→ **Problem to solve**
What lines in the entries below contain the word "many"? Copy all of them.

→ **Provided entries**
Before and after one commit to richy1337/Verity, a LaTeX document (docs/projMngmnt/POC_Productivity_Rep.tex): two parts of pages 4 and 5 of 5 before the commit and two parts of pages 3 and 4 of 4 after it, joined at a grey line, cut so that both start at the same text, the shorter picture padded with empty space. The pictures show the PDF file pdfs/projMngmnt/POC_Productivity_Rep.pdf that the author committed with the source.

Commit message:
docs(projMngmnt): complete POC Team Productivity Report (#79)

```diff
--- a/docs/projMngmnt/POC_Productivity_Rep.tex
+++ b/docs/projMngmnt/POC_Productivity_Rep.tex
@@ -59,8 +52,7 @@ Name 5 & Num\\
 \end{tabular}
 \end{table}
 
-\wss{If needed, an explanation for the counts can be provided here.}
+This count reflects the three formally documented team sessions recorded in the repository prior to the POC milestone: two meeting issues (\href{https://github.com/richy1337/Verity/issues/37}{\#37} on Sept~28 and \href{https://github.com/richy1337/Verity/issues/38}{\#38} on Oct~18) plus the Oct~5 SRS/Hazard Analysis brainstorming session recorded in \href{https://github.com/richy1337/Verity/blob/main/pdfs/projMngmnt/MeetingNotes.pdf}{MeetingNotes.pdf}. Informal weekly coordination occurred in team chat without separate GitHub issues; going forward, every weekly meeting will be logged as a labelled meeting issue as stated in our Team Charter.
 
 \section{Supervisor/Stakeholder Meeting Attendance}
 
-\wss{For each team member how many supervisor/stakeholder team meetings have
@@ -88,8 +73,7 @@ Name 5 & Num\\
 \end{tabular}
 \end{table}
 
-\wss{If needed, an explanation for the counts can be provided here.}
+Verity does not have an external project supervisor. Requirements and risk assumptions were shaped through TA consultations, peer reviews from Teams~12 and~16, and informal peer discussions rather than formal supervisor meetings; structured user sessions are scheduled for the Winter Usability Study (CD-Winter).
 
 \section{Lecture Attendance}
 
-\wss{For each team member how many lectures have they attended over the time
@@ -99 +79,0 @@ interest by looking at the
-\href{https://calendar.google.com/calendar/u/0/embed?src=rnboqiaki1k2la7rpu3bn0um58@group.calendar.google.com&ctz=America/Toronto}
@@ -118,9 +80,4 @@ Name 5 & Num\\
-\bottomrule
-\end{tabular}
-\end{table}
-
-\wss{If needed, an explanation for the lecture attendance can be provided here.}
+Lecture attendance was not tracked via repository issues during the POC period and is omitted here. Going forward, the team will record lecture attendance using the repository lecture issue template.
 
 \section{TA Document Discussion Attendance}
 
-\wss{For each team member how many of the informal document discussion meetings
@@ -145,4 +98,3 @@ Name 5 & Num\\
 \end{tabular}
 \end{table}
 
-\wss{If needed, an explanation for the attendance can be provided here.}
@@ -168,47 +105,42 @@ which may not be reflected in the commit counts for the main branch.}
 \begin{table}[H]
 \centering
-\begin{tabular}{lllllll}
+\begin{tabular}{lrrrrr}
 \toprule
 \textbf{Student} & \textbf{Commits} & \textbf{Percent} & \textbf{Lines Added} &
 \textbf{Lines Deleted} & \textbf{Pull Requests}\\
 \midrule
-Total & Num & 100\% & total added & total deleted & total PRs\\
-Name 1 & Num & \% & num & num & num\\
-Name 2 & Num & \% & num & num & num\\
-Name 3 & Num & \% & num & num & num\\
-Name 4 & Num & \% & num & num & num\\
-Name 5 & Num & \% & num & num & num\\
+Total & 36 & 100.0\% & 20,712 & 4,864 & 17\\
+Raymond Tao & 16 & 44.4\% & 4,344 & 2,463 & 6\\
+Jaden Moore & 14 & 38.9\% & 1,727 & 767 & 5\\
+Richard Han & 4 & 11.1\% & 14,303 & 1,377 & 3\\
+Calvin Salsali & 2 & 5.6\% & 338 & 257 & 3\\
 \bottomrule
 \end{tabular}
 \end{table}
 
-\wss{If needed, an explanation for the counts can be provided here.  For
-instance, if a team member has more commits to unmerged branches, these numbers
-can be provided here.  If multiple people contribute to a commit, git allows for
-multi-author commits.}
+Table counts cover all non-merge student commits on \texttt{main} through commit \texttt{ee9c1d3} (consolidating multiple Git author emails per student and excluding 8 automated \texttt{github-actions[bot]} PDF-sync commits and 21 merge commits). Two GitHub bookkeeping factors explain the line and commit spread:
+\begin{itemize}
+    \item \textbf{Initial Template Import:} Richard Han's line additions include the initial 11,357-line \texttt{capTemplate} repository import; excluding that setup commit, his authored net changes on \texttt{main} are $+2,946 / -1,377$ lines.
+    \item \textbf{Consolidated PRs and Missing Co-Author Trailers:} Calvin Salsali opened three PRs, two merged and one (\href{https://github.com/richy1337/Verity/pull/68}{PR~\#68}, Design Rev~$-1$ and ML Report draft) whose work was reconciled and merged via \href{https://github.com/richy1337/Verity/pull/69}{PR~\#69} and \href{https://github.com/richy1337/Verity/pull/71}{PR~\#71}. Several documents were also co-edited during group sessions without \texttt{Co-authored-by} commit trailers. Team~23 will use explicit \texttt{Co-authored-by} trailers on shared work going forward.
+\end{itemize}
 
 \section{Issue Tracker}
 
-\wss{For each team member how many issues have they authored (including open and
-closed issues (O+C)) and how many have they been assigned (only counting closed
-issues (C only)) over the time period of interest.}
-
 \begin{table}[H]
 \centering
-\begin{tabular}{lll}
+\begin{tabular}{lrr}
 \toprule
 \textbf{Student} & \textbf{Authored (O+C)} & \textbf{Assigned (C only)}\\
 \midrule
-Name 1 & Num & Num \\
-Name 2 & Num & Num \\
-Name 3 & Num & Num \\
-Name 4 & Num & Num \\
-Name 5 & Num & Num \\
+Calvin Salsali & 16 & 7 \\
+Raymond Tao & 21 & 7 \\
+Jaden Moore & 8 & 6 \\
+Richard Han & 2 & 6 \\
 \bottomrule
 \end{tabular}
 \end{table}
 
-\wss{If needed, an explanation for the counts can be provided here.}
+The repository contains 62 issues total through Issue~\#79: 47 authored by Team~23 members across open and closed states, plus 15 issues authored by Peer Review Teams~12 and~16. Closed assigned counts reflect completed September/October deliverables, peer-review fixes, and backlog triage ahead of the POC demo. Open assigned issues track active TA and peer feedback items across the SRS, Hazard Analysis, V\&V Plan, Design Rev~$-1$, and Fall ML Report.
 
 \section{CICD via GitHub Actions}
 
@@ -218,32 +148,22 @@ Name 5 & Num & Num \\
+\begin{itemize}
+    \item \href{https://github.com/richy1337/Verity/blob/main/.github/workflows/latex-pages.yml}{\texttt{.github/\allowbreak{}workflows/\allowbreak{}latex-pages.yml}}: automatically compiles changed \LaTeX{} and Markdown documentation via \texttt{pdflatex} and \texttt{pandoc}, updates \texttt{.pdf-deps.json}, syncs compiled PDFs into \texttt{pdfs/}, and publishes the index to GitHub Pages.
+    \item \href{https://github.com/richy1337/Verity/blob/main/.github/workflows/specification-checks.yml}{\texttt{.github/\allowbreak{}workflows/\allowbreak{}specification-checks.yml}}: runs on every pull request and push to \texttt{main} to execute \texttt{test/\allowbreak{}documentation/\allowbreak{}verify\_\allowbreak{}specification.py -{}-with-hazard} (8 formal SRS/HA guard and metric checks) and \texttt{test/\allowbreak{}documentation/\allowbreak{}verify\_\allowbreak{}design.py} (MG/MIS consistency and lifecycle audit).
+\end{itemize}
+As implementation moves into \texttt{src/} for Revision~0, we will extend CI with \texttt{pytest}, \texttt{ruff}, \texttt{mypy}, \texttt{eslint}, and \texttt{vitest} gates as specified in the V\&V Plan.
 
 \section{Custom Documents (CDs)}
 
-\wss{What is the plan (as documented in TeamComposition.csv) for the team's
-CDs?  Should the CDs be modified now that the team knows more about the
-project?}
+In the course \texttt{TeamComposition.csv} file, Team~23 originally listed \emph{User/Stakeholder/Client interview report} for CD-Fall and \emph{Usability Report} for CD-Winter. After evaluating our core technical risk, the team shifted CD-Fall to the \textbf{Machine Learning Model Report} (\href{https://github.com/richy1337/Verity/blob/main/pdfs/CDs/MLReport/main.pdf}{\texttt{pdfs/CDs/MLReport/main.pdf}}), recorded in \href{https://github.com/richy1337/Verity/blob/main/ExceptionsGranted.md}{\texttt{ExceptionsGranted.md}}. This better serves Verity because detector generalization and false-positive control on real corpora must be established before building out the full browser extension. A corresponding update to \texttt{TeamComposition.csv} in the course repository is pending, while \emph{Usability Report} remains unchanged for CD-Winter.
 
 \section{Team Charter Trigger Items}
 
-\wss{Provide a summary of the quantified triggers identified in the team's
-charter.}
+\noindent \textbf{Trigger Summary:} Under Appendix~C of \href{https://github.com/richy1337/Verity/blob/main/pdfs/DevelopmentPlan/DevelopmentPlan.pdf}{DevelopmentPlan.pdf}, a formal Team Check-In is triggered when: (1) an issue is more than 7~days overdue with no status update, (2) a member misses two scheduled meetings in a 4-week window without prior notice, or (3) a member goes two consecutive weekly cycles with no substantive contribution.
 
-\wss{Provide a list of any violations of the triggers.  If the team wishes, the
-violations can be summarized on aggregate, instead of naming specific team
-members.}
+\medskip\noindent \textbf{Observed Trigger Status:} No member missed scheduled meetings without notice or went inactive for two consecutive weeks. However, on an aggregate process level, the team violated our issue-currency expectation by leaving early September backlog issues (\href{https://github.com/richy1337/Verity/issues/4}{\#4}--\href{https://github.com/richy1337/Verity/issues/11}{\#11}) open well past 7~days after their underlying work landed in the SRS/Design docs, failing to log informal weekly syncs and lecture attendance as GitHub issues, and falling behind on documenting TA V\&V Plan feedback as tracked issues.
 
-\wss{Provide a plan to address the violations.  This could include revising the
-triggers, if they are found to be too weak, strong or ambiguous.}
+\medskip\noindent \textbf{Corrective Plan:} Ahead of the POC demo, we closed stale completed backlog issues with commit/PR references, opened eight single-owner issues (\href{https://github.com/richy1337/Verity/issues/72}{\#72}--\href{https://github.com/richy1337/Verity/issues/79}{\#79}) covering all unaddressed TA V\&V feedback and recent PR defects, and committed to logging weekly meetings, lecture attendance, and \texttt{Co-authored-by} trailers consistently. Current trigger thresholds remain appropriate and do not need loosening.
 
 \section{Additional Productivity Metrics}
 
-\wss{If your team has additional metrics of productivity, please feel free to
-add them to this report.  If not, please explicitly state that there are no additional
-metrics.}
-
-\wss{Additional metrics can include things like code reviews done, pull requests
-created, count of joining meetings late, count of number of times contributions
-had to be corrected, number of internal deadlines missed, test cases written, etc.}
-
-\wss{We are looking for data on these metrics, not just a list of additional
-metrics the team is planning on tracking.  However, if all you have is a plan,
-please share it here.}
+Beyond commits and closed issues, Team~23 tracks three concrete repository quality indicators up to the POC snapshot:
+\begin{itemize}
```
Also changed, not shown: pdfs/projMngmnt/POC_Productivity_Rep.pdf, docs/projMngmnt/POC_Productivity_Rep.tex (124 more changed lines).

→ **Written response**
-\wss{For each team member how many supervisor/stakeholder team meetings have
-\wss{For each team member how many lectures have they attended over the time
-\wss{For each team member how many of the informal document discussion meetings
-\wss{For each team member how many issues have they authored (including open and
-closed issues (O+C)) and how many have they been assigned (only counting closed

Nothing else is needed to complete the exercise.